There seems to be confusion on the processes the City of Dawsonville has taken with regards to the Calhoun Creek Reservoir. The approach is not the ready, fire, aim approach some are saying, yet we are carefully readying and aiming to define if this project brings value to our community and is viable to move forward once we have a defined, clear and concise plan.
This is a story about heroes - good people doing good things. The cast of characters in this performance shares one thing in common: They are strangers to one another. They will meet for the first time via this column. That is what makes this such a good story.
I have said it before, but let me repeat: I have no problem with charter schools. I did have a big problem with the ham-handed way last November's referendum was rammed through by proponents.
To understand this column, one must be aware that since April 28, I have been in a "confined" situation not of my choosing.
The religion of extremist Islam is a mortal danger to the world and to the United States.
Georgia is well-known throughout the United States as a strong competitor for international business investment. Fortune 500 companies such as Coca-Cola, AFLAC and Delta Air Lines are as synonymous with Georgia as sweet tea and peaches - and each year, the list of companies that call Georgia "home" grows longer.
It was interesting to read the recent recommendations for downtown Dawsonville revitalization. They were almost identical to the items we identified when the previous revitalization committee was active probably 15 years ago, including the desire to utilize the David house in some way. We also worked under the guidance of a University of Georgia planner, Paul Kreager.
Dear public school teachers in Georgia:

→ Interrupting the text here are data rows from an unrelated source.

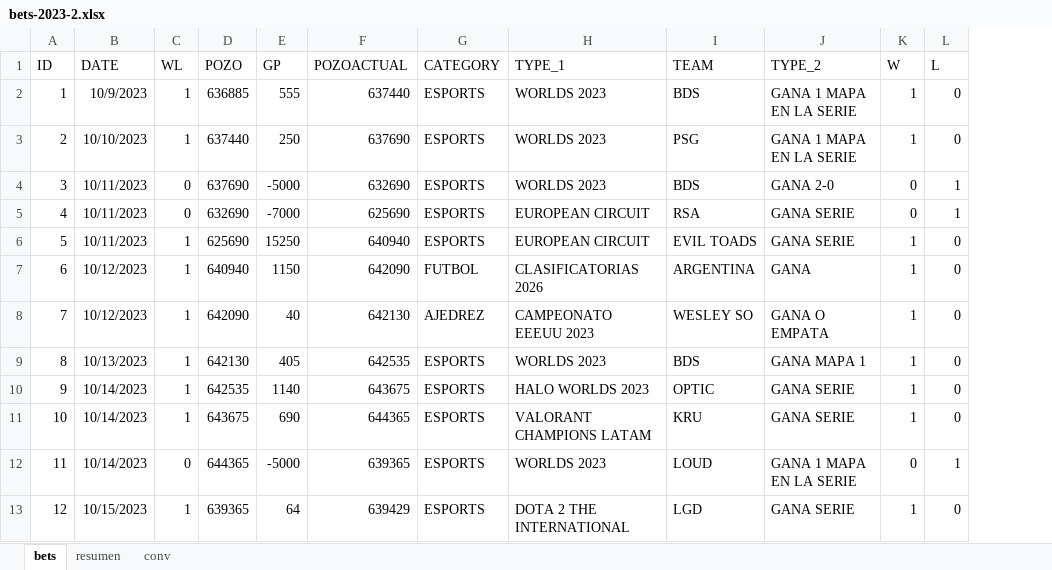
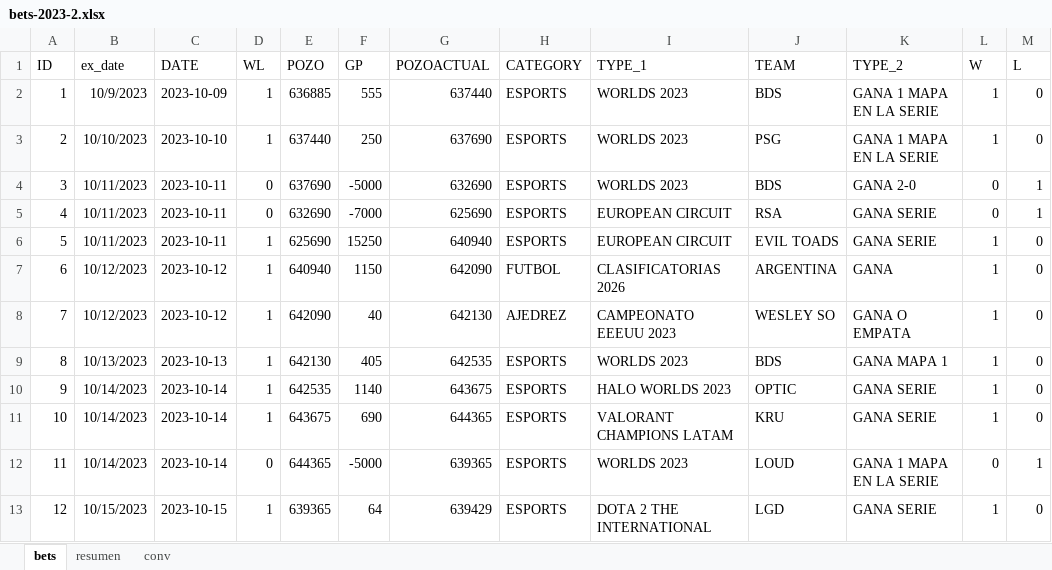
Before and after one commit to msebastianvg/pruebita, an Excel workbook: bets-2023-2.xlsx, sheet bets, drawn as a sheet; only a part is shown; values as stored, in another font and other column widths than the file's, no borders; the diff names each change by its address in the sheet, - before the commit and + after, or states it on an @@ line.

Commit message:
Add files via upload

```diff
--- a/bets-2023-2.xlsx (sheet bets)
+++ b/bets-2023-2.xlsx (sheet bets)
+column C (DATE), rows 2-13: 2023-10-09 | 2023-10-10 | 2023-10-11 | 2023-10-11 | 2023-10-11 | 2023-10-12 | 2023-10-12 | 2023-10-13 | 2023-10-14 | 2023-10-14 | 2023-10-14 | 2023-10-15
-B1: DATE
+B1: ex_date
```
Also changed, not shown: formulas that keep their value.
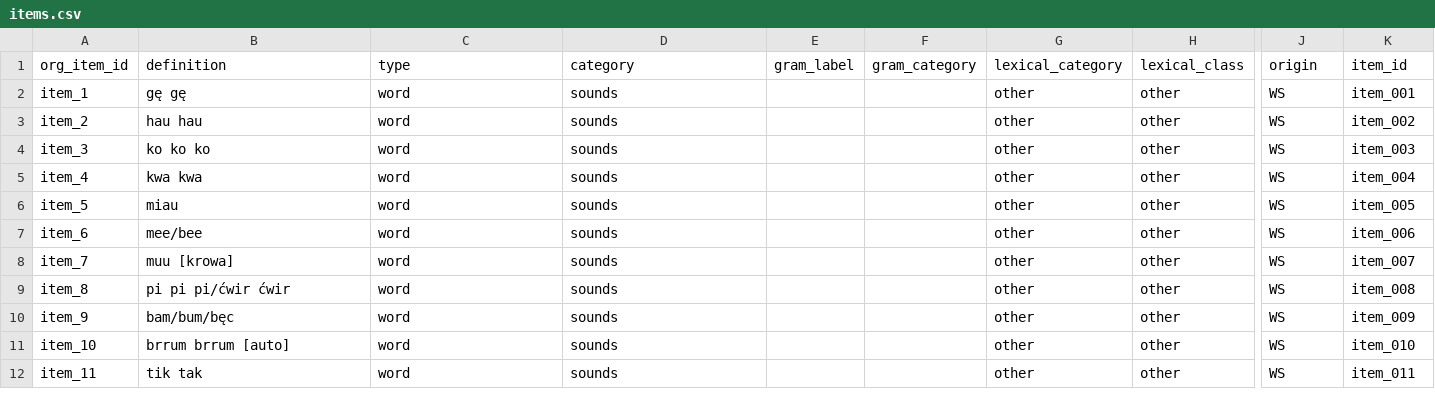
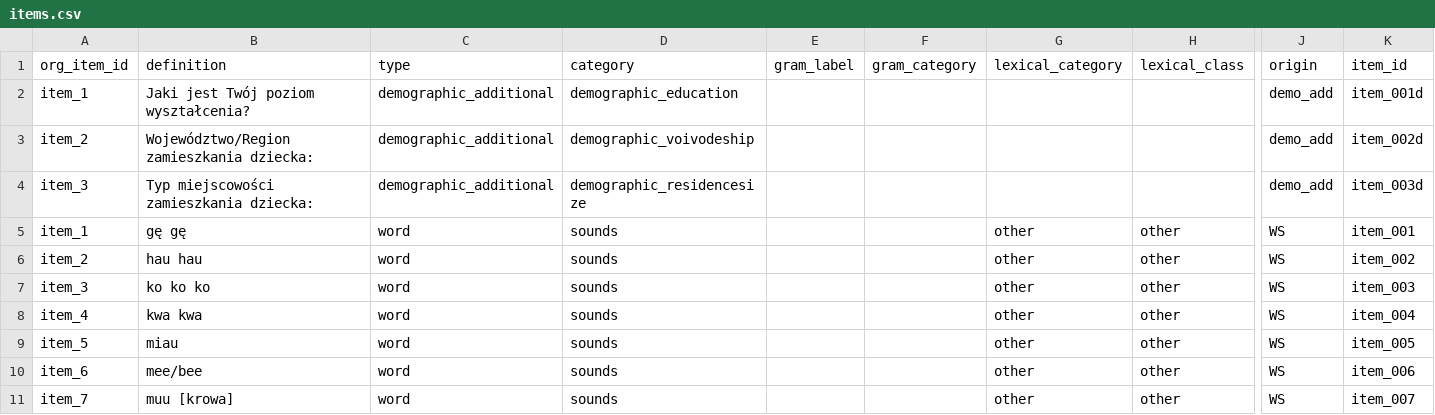
Before and after one commit to pikrol/CDI-online, a CSV file: www/languages/pl/forms/static/ws-gram-p2/items.csv, drawn as a sheet; only a part is shown, gaps mark what is left out; the shorter side is filled out with more unchanged rows; rows hold the shown columns only; the diff names each change by its address in the sheet, - before the commit and + after, or states it on an @@ line.

```diff
--- a/www/languages/pl/forms/static/ws-gram-p2/items.csv
+++ b/www/languages/pl/forms/static/ws-gram-p2/items.csv
+row 2: item_1 | Jaki jest Twój poziom wyształcenia? | demographic_additional | demographic_education |  |  |  |  | demo_add | item_001d
+row 3: item_2 | Województwo/Region zamieszkania dziecka: | demographic_additional | demographic_voivodeship |  |  |  |  | demo_add | item_002d
+row 4: item_3 | Typ miejscowości zamieszkania dziecka: | demographic_additional | demographic_residencesize |  |  |  |  | demo_add | item_003d
```
Also changed, not shown: www/languages/pl/forms/static/ws-gram-p2/settings.csv, www/languages/pl/forms/static/ws-gram-p2/translations.csv.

David Pennington, the mayor of Dalton, is making noises about challenging incumbent Gov. Nathan Deal in the 2014 Republican primary. Say what?

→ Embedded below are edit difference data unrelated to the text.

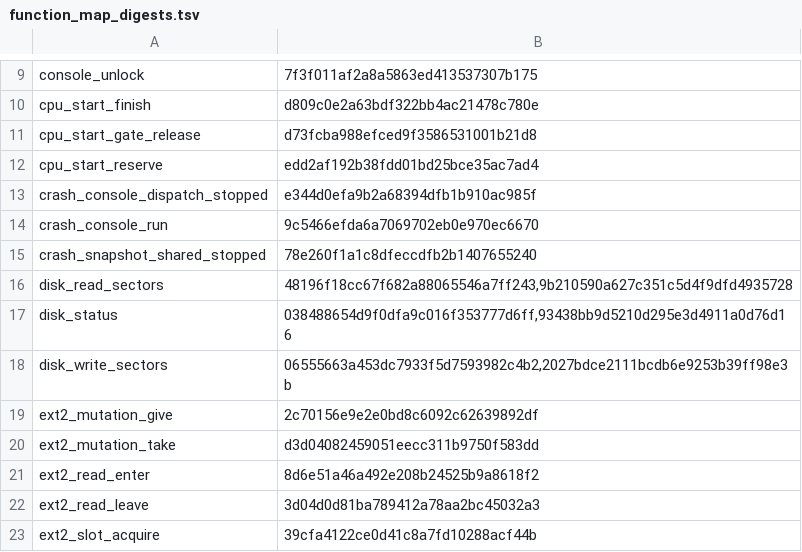
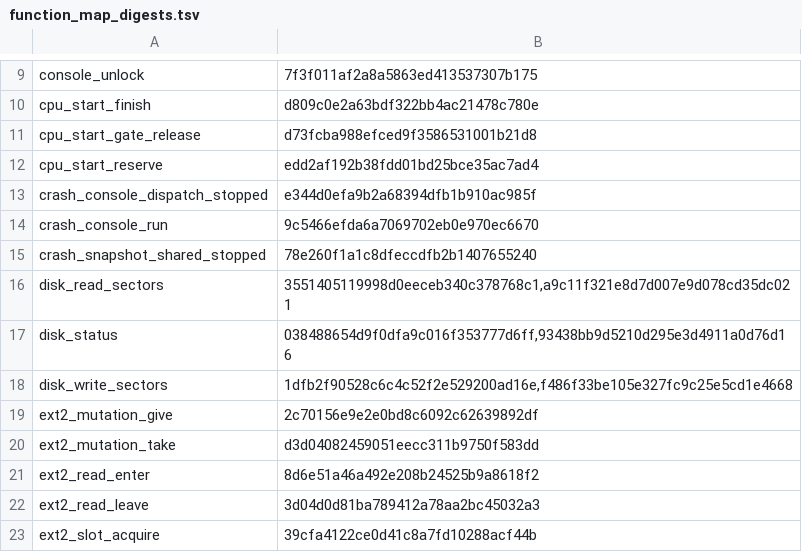
Before and after one commit to takibi-lang/takibi, a TSV file: kernel/models/function_map_digests.tsv, drawn as a sheet; only a part is shown, gaps mark what is left out.

```diff
--- a/kernel/models/function_map_digests.tsv
+++ b/kernel/models/function_map_digests.tsv
@@ -15,5 +15,5 @@ crash_console_run	9c5466efda6a7069702eb0e970ec6670
 crash_snapshot_shared_stopped	78e260f1a1c8dfeccdfb2b1407655240
-disk_read_sectors	48196f18cc67f682a88065546a7ff243,9b210590a627c351c5d4f9dfd4935728
+disk_read_sectors	3551405119998d0eeceb340c378768c1,a9c11f321e8d7d007e9d078cd35dc021
 disk_status	038488654d9f0dfa9c016f353777d6ff,93438bb9d5210d295e3d4911a0d76d16
-disk_write_sectors	06555663a453dc7933f5d7593982c4b2,2027bdce2111bcdb6e9253b39ff98e3b
+disk_write_sectors	1dfb2f90528c6c4c52f2e529200ad16e,f486f33be105e327fc9c25e5cd1e4668
 ext2_mutation_give	2c70156e9e2e0bd8c6092c62639892df
```
Also changed, not shown: scripts/global_protection_allowlist.tsv, 11 other files.
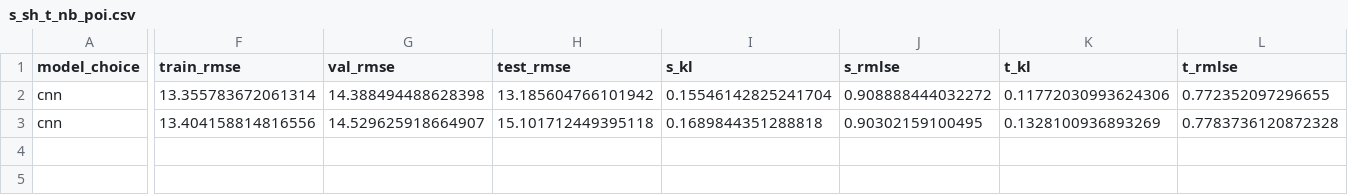
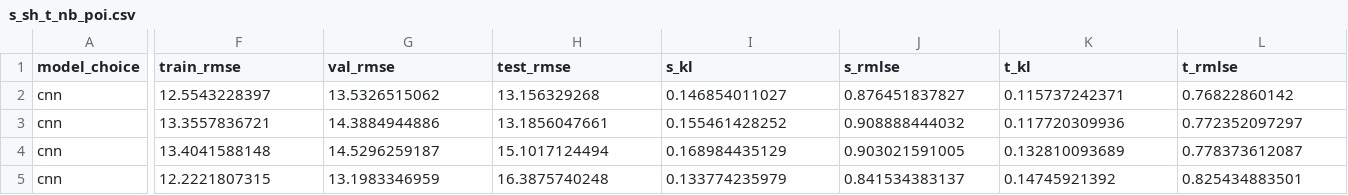
Before and after one commit to TowardSun/mobike-dist, a CSV file: results/s_sh_t_nb_poi.csv, drawn as a sheet; only a part is shown, gaps mark what is left out; addresses are those after the commit; rows hold the shown columns only; the diff names each change by its address in the sheet, - before the commit and + after, or states it on an @@ line.

Commit message:
update write results name

```diff
--- a/results/s_sh_t_nb_poi.csv
+++ b/results/s_sh_t_nb_poi.csv
+row 2: cnn | 12.5543228397 | 13.5326515062 | 13.156329268 | 0.146854011027 | 0.876451837827 | 0.115737242371 | 0.76822860142
-F3 (train_rmse): 13.355783672061314
+F3 (train_rmse): 13.3557836721
-G3 (val_rmse): 14.388494488628398
+G3 (val_rmse): 14.3884944886
-H3 (test_rmse): 13.185604766101942
+H3 (test_rmse): 13.1856047661
-I3 (s_kl): 0.15546142825241704
+I3 (s_kl): 0.155461428252
-J3 (s_rmlse): 0.908888444032272
+J3 (s_rmlse): 0.908888444032
-K3 (t_kl): 0.11772030993624306
+K3 (t_kl): 0.117720309936
-L3 (t_rmlse): 0.772352097296655
+L3 (t_rmlse): 0.772352097297
-F4 (train_rmse): 13.404158814816556
+F4 (train_rmse): 13.4041588148
-G4 (val_rmse): 14.529625918664907
+G4 (val_rmse): 14.5296259187
-H4 (test_rmse): 15.101712449395118
+H4 (test_rmse): 15.1017124494
-I4 (s_kl): 0.1689844351288818
+I4 (s_kl): 0.168984435129
-J4 (s_rmlse): 0.90302159100495
+J4 (s_rmlse): 0.903021591005
-K4 (t_kl): 0.1328100936893269
+K4 (t_kl): 0.132810093689
-L4 (t_rmlse): 0.7783736120872328
+L4 (t_rmlse): 0.778373612087
+row 5: cnn | 12.2221807315 | 13.1983346959 | 16.3875740248 | 0.133774235979 | 0.841534383137 | 0.14745921392 | 0.825434883501
```
Also changed, not shown: 3 other files.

The legislative session has ended, and Gov. Nathan Deal has now either signed or vetoed every bill that passed the General Assembly.
The debate surrounding second amendment rights received national attention a few weeks ago as the U.S. Senate voted down a bill that would require expanded background checks for firearm purchases.

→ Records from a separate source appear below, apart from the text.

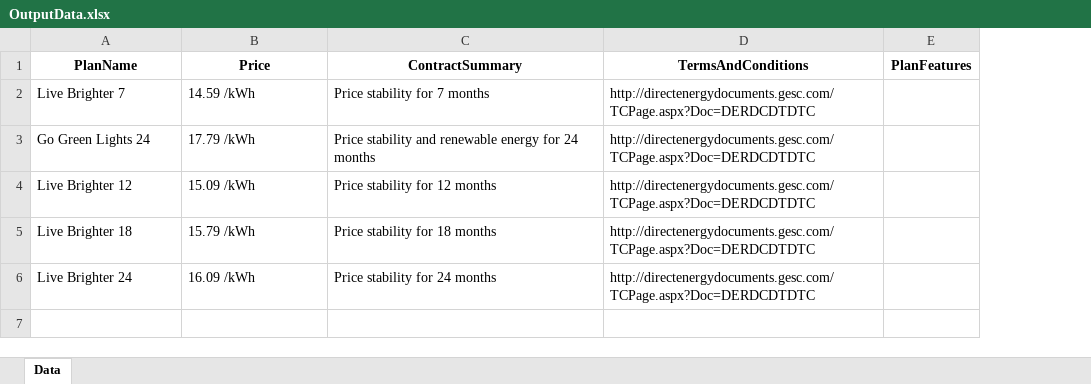
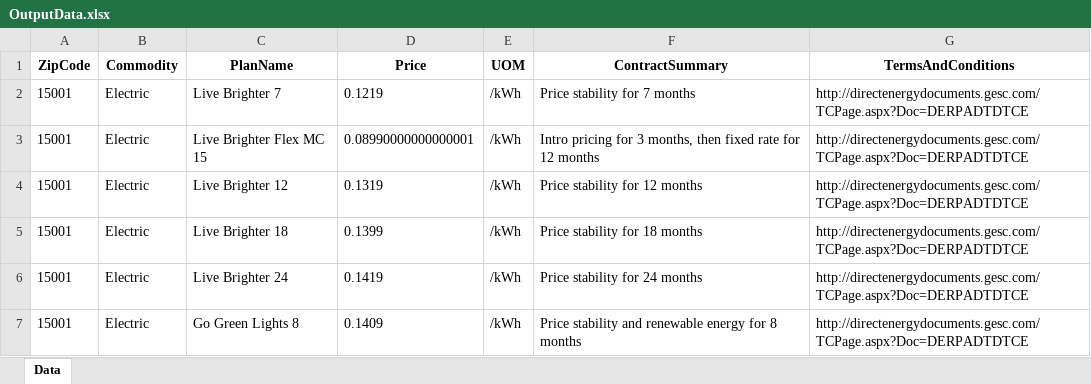
Before and after one commit to lanefrasier/DE-Scraping, an Excel workbook: OutputData.xlsx, sheet Data, drawn as a sheet; values as stored, in another font and other column widths than the file's, no borders; removed rows and columns are numbered as before the commit, all else as after; the diff names each change by its address in the sheet, - before the commit and + after, or states it on an @@ line.

```diff
--- a/OutputData.xlsx (sheet Data)
+++ b/OutputData.xlsx (sheet Data)
+column A (ZipCode), row 2: 15001; rows 4-6: all 15001
+column B (Commodity), row 2: Electric; rows 4-6: all Electric
+column E (UOM), row 2: /kWh; rows 4-6: all /kWh
-column E (PlanFeatures), empty
-D2 (Price): 14.59 /kWh
+D2 (Price): 0.1219
-G2 (TermsAndConditions): http://directenergydocuments.gesc.com/TCPage.aspx?Doc=DERDCDTDTC
+G2 (TermsAndConditions): http://directenergydocuments.gesc.com/TCPage.aspx?Doc=DERPADTDTCE
-row 3: Go Green Lights 24 | 17.79 /kWh | Price stability and renewable energy for 24 months | http://directenergydocuments.gesc.com/TCPage.aspx?Doc=DERDCDTDTC
+row 3: 15001 | Electric | Live Brighter Flex MC 15 | 0.08990000000000001 | /kWh | Intro pricing for 3 months, then fixed rate for 12 months | http://directenergydocuments.gesc.com/TCPage.aspx?Doc=DERPADTDTCE
-D4 (Price): 15.09 /kWh
+D4 (Price): 0.1319
-G4:G6 (TermsAndConditions): http://directenergydocuments.gesc.com/TCPage.aspx?Doc=DERDCDTDTC
+G4:G6 (TermsAndConditions): http://directenergydocuments.gesc.com/TCPage.aspx?Doc=DERPADTDTCE
-D5 (Price): 15.79 /kWh
+D5 (Price): 0.1399
-D6 (Price): 16.09 /kWh
+D6 (Price): 0.1419
+row 7: 15001 | Electric | Go Green Lights 8 | 0.1409 | /kWh | Price stability and renewable energy for 8 months | http://directenergydocuments.gesc.com/TCPage.aspx?Doc=DERPADTDTCE
```
Also changed, not shown: 4 other files.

This is the story of courage. This is a story of tenacity. This is the story of Hill Daniel.
We just wanted to say thank you to everyone who supported the Lady Tigers basketball team this season.
Senator Gooch recently wrote about the final budget for Georgia for fiscal year 2014.
We returned to the Gold Dome for the ninth week of the 2014 legislative session on March 10. In that week, we focused on reviewing, debating and voting upon legislation that had already been passed by our counterparts in the Senate. Many pieces of the Senate's legislation were reviewed by committees throughout the week. Other pieces of Senate legislation made it through the committee process and on to the House floor for a vote.
I was at the sausage-making plant last week, better known as the Georgia General Assembly. I was there for a good cause. The state Senate was honoring Dick Pettys, one of the finest journalists to walk through the doors of the state Capitol, and I was asked to be a part of that special day.
The scene: I-16 near Dublin. Waaangh! Reep! Reep! Reep!
March 3 marked the 30th legislative day of the 2014 session. Known as "Crossover Day," the critical point in the session is the last chance for bills to pass the legislative chamber from which they originated.
Some of you might remember a popular song from the '80s called "The Final Countdown."
Last week consisted of an important few days, as it was the last week for bills to pass out of committees, since "Crossover Day" was on Monday.
This week, the Georgia General Assembly hit an important deadline: Crossover Day.
As predicted in this space a few weeks ago, there is compromise legislation pending in the General Assembly regarding the Common Core curriculum, the controversial program which seeks to establish consistent education standards across the country.
I had the pleasure of knowing Ken Newell for the past eight years. Ken was a well-liked and respected man, and had a real love for the people of Dawson County.
The Cherokee County Republican Party has a blurb on its website about Rep. Sam Moore, who won the 22nd District house seat earlier this month following the death of veteran lawmaker Calvin Hill. Among other tidbits about Moore are his hobbies, including this: "Playing jokes ... watch out. You have been warned."
The snow and ice melted from Winter Storm Pax, and we returned to Capitol Hill on Feb. 17. This was the sixth week of the 2014 legislative session and an important one. This past week, we passed the Fiscal Year 2015 budget, as well as many other significant pieces of legislation.
State projects are often hindered by two things: Personnel needs and a lack of funding. We do not have an unlimited bank account or line of credit, and every taxpayer dollar counts. This means we often look to creative methods to bring in the employees and technology needed to address Georgia's biggest needs.